◆ **Entries shown**
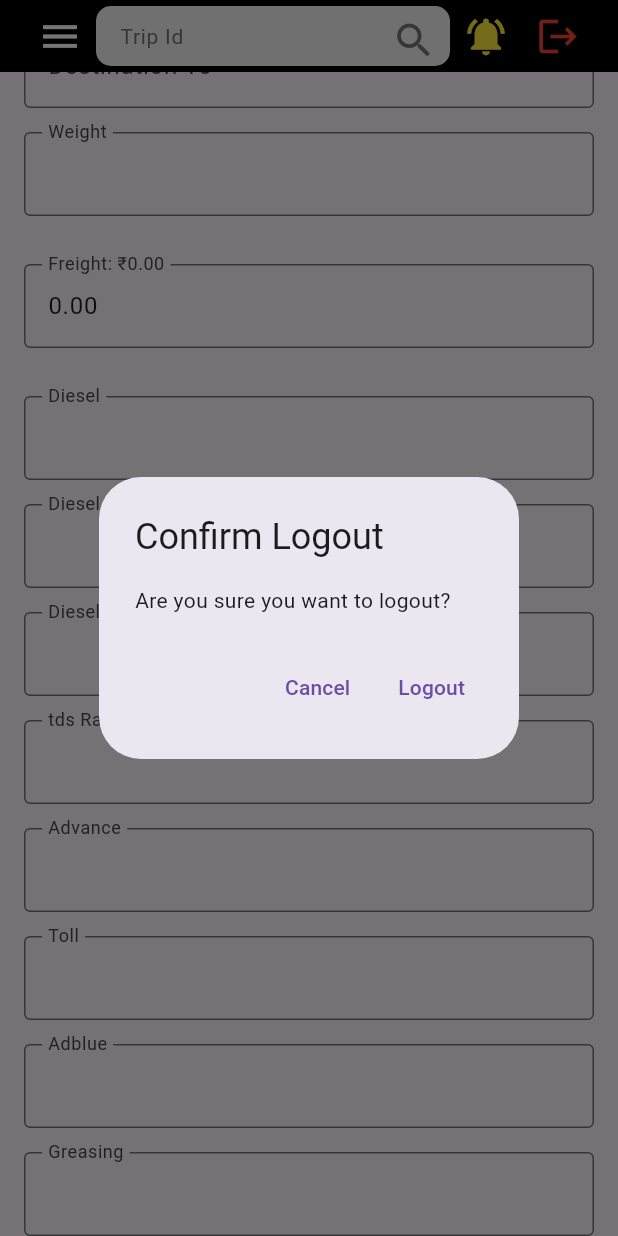
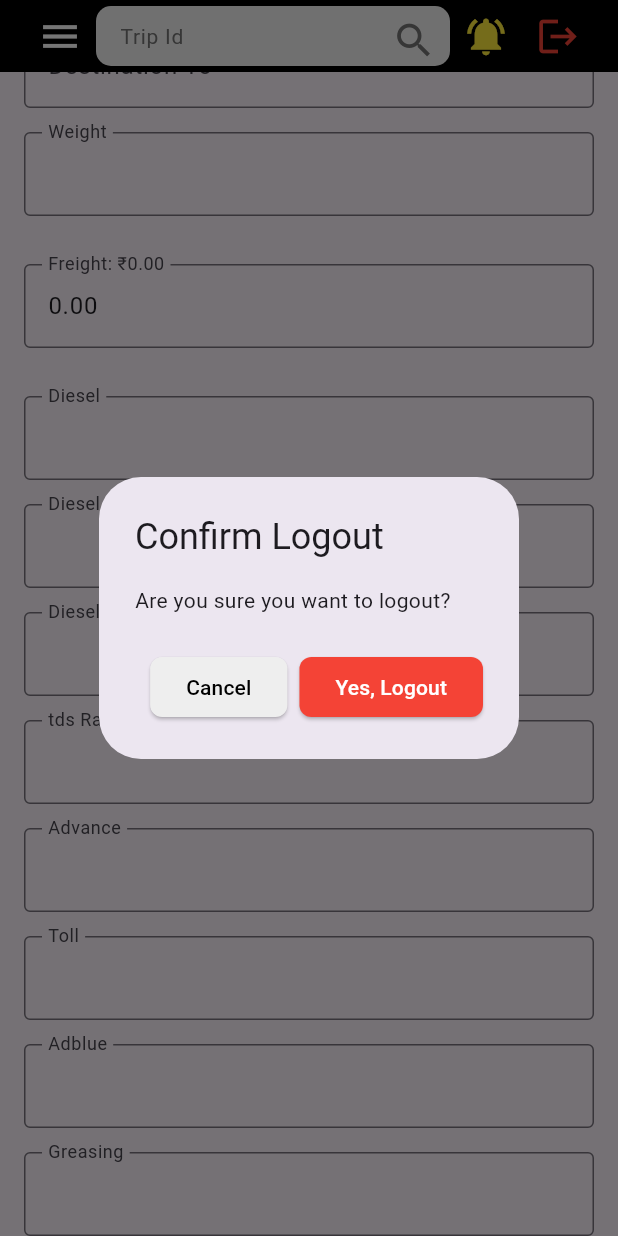
Before and after one commit to mindfuturetech/LogisticsFlutter, a Flutter app: the screen it shows after launch, scrolled down 576 dp, after a tap on the "logout" icon, on a phone screen of 412 x 824 dp. Run offline on Flutter 3.47's test engine with Material 3 defaults, Android fonts, the phone set to English and light mode, and no system bars; our stand-ins replace dio, file_picker, flutter_typeahead, go_router, open_file, permission_handler and 1 more; missing offline and left inert: excel; network calls fail.

Commit message:
style changes

```diff
--- a/lib/screens/auth/login_screen.dart
+++ b/lib/screens/auth/login_screen.dart
@@ -100,7 +100,7 @@ class _LoginScreenState extends State<LoginScreen> {
                             borderRadius: BorderRadius.circular(12),
                             child: Image.asset(
                               'assets/logo.png',
-                              height: 80,
+                              height: 160,
                             ),
                           ),
                         ),
--- a/lib/widget/custom_appbar.dart
+++ b/lib/widget/custom_appbar.dart
@@ -339,13 +339,31 @@ class _CustomAppBarState extends State<CustomAppBar> {
                         title: const Text('Confirm Logout'),
                         content: const Text('Are you sure you want to logout?'),
                         actions: [
-                          TextButton(
+                          ElevatedButton(
                             onPressed: () => Navigator.of(context).pop(false),
-                            child: const Text('Cancel'),
+                            style: ElevatedButton.styleFrom(
+                              backgroundColor: Colors.grey[200],
+                              shape: RoundedRectangleBorder(
+                                borderRadius: BorderRadius.circular(8),
+                              ),
+                            ),
+                            child: const Text(
+                              'Cancel',
+                              style: TextStyle(color: Colors.black),
+                            ),
                           ),
-                          TextButton(
+                          ElevatedButton(
                             onPressed: () => Navigator.of(context).pop(true),
-                            child: const Text('Logout'),
+                            style: ElevatedButton.styleFrom(
+                              backgroundColor: Colors.red,
+                              shape: RoundedRectangleBorder(
+                                borderRadius: BorderRadius.circular(8),
+                              ),
+                            ),
+                            child: const Text(
+                              'Yes, Logout',
+                              style: TextStyle(color: Colors.white),
+                            ),
                           ),
                         ],
                       );
```
Also changed, not shown: lib/screens/auth/report_card_screen.dart (+9 -5 lines), lib/screens/auth/signup_screen.dart (+9 -9 lines).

◆ **Problem to solve**
Output all the entries exactly, minus any pictures.

◆ **Written answer**
Before and after one commit to mindfuturetech/LogisticsFlutter, a Flutter app: the screen it shows after launch, scrolled down 576 dp, after a tap on the "logout" icon, on a phone screen of 412 x 824 dp. Run offline on Flutter 3.47's test engine with Material 3 defaults, Android fonts, the phone set to English and light mode, and no system bars; our stand-ins replace dio, file_picker, flutter_typeahead, go_router, open_file, permission_handler and 1 more; missing offline and left inert: excel; network calls fail.

Commit message:
style changes

```diff
--- a/lib/screens/auth/login_screen.dart
+++ b/lib/screens/auth/login_screen.dart
@@ -100,7 +100,7 @@ class _LoginScreenState extends State<LoginScreen> {
                             borderRadius: BorderRadius.circular(12),
                             child: Image.asset(
                               'assets/logo.png',
-                              height: 80,
+                              height: 160,
                             ),
                           ),
                         ),
--- a/lib/widget/custom_appbar.dart
+++ b/lib/widget/custom_appbar.dart
@@ -339,13 +339,31 @@ class _CustomAppBarState extends State<CustomAppBar> {
                         title: const Text('Confirm Logout'),
                         content: const Text('Are you sure you want to logout?'),
                         actions: [
-                          TextButton(
+                          ElevatedButton(
                             onPressed: () => Navigator.of(context).pop(false),
-                            child: const Text('Cancel'),
+                            style: ElevatedButton.styleFrom(
+                              backgroundColor: Colors.grey[200],
+                              shape: RoundedRectangleBorder(
+                                borderRadius: BorderRadius.circular(8),
+                              ),
+                            ),
+                            child: const Text(
+                              'Cancel',
+                              style: TextStyle(color: Colors.black),
+                            ),
                           ),
-                          TextButton(
+                          ElevatedButton(
                             onPressed: () => Navigator.of(context).pop(true),
-                            child: const Text('Logout'),
+                            style: ElevatedButton.styleFrom(
+                              backgroundColor: Colors.red,
+                              shape: RoundedRectangleBorder(
+                                borderRadius: BorderRadius.circular(8),
+                              ),
+                            ),
+                            child: const Text(
+                              'Yes, Logout',
+                              style: TextStyle(color: Colors.white),
+                            ),
                           ),
                         ],
                       );
```
Also changed, not shown: lib/screens/auth/report_card_screen.dart (+9 -5 lines), lib/screens/auth/signup_screen.dart (+9 -9 lines).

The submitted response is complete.